Input data below:

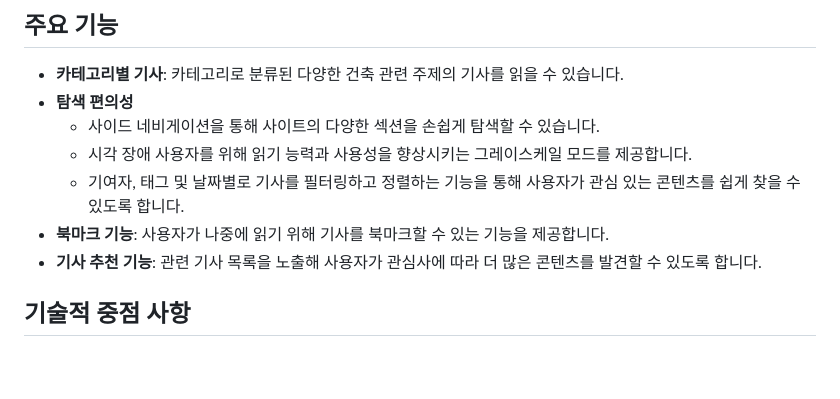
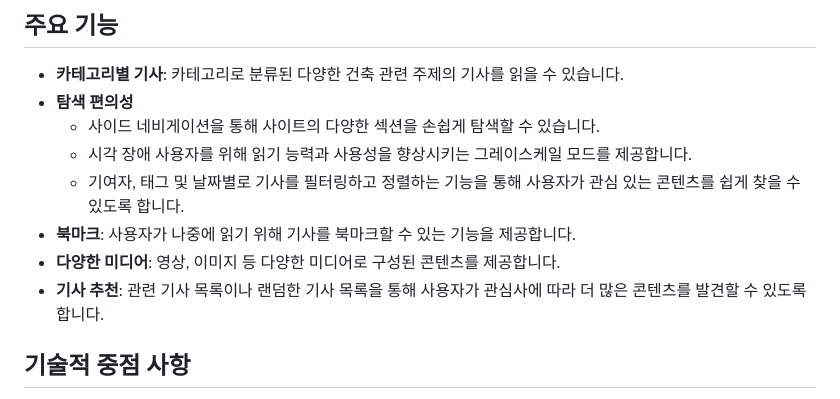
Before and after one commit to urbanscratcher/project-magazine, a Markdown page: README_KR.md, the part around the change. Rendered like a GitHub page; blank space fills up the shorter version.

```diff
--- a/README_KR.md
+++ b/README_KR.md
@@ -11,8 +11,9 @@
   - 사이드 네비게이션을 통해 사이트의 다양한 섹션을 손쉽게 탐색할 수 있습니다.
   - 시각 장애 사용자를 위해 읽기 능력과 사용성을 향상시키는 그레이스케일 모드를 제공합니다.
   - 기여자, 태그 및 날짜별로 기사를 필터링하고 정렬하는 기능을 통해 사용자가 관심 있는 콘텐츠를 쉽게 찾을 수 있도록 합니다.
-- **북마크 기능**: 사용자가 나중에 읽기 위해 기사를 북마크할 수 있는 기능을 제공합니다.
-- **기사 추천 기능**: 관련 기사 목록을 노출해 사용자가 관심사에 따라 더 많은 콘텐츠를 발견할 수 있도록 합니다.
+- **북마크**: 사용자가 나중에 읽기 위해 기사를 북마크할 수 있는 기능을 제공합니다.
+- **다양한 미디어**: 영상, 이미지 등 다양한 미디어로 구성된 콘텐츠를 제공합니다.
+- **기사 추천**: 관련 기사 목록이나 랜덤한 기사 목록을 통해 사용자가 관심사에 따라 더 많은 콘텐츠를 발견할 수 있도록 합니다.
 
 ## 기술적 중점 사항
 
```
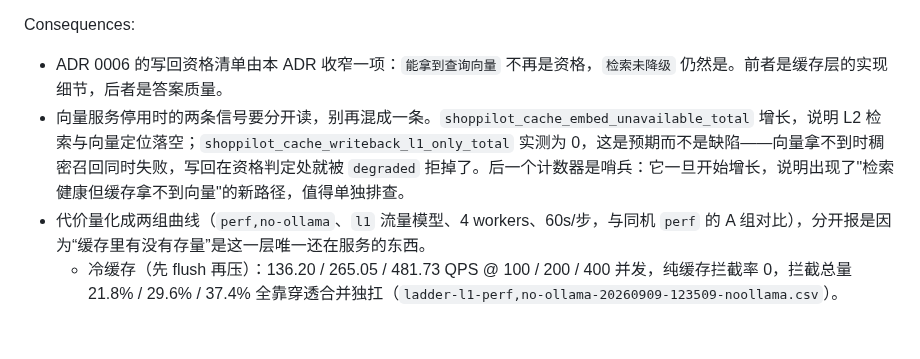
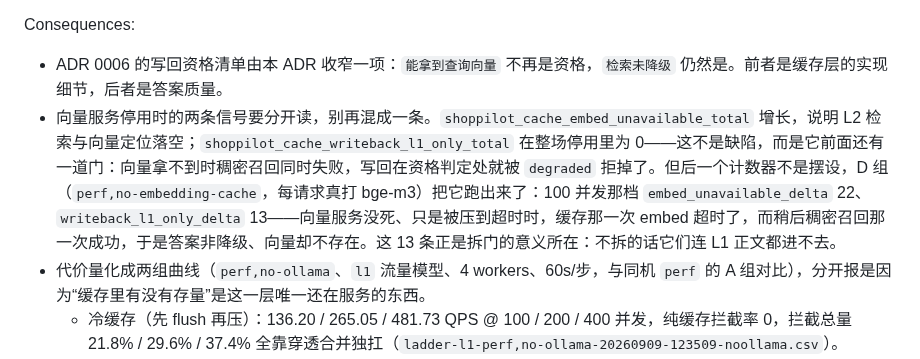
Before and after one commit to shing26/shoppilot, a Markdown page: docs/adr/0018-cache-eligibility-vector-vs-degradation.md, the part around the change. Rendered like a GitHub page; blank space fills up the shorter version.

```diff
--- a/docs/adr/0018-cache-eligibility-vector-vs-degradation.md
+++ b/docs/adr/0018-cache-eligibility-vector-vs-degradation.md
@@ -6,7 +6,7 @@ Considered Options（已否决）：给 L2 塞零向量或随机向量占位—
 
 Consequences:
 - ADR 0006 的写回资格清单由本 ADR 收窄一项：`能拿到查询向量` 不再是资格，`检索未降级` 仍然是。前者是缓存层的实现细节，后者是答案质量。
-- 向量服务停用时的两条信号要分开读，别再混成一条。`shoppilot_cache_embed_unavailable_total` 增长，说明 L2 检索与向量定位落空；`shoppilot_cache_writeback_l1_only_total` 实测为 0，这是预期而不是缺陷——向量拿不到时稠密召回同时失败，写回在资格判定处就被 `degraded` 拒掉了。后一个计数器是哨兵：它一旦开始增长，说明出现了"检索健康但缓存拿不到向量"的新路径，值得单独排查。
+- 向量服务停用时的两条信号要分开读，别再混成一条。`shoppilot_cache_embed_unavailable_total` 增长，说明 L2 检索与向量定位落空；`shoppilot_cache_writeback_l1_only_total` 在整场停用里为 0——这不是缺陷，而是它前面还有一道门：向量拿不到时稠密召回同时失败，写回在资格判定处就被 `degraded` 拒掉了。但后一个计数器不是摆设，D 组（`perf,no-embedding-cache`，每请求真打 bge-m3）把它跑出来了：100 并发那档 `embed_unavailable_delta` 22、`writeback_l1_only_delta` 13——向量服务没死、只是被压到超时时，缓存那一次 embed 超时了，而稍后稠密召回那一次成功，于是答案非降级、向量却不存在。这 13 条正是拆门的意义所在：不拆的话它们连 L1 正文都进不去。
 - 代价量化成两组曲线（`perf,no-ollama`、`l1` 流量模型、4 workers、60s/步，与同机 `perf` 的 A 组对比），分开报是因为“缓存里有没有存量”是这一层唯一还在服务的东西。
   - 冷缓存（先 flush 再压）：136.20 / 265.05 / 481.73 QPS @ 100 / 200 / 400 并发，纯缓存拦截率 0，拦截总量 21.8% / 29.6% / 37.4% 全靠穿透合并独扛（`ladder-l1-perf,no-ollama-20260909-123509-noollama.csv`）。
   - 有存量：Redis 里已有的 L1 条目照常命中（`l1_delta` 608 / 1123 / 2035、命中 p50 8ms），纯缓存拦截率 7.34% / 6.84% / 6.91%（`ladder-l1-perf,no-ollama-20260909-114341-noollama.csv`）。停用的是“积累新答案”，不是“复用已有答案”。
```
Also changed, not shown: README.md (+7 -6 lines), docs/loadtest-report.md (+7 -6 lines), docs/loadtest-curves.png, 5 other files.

End of Input data.
Input data below:

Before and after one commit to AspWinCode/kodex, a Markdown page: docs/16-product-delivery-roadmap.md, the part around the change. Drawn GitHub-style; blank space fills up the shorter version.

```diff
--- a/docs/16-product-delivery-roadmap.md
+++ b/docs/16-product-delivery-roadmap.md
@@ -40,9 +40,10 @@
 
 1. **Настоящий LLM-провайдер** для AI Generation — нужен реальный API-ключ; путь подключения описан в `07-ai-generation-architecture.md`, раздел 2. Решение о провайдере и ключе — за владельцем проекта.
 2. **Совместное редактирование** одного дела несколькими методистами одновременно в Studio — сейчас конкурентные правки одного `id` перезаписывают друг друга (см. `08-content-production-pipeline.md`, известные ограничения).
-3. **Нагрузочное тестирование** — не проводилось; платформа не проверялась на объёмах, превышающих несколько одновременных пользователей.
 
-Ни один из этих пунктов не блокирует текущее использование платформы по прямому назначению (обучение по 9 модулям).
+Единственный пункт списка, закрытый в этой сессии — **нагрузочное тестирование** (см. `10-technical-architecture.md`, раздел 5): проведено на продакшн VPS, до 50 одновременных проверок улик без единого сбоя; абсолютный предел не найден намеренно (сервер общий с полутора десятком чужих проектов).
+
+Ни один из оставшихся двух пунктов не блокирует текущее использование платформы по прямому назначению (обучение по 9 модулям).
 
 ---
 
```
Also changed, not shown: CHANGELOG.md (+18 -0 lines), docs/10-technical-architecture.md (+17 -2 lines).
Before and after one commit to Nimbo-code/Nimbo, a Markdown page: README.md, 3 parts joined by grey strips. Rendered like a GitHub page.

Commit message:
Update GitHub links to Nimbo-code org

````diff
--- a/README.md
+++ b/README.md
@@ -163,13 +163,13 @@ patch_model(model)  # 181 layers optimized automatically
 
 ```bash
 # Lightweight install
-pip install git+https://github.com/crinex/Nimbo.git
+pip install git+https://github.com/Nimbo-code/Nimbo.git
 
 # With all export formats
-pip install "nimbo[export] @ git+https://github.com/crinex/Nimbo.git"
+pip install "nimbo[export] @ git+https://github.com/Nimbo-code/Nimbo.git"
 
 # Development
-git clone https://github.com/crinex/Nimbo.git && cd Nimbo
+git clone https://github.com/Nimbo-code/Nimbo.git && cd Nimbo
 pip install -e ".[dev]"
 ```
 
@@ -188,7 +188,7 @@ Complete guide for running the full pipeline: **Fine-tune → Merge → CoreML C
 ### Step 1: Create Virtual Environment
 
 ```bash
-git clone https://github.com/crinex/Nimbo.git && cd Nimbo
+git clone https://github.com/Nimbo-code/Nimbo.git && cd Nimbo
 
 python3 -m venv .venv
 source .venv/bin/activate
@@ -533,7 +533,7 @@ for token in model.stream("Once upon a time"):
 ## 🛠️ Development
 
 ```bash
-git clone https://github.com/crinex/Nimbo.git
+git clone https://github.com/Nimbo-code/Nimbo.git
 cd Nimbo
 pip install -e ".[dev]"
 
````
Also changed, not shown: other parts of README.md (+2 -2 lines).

End of Input data.

== Work order ==
After locating the line with "source .venv/bin/activate" above, return that line and every later line through the one with "Also changed, not shown: other", word for word and with nothing else.

== Reply to the exercise ==
 source .venv/bin/activate
@@ -533,7 +533,7 @@ for token in model.stream("Once upon a time"):
 ## 🛠️ Development
 
 ```bash
-git clone https://github.com/crinex/Nimbo.git
+git clone https://github.com/Nimbo-code/Nimbo.git
 cd Nimbo
 pip install -e ".[dev]"
 
````
Also changed, not shown: other parts of README.md (+2 -2 lines).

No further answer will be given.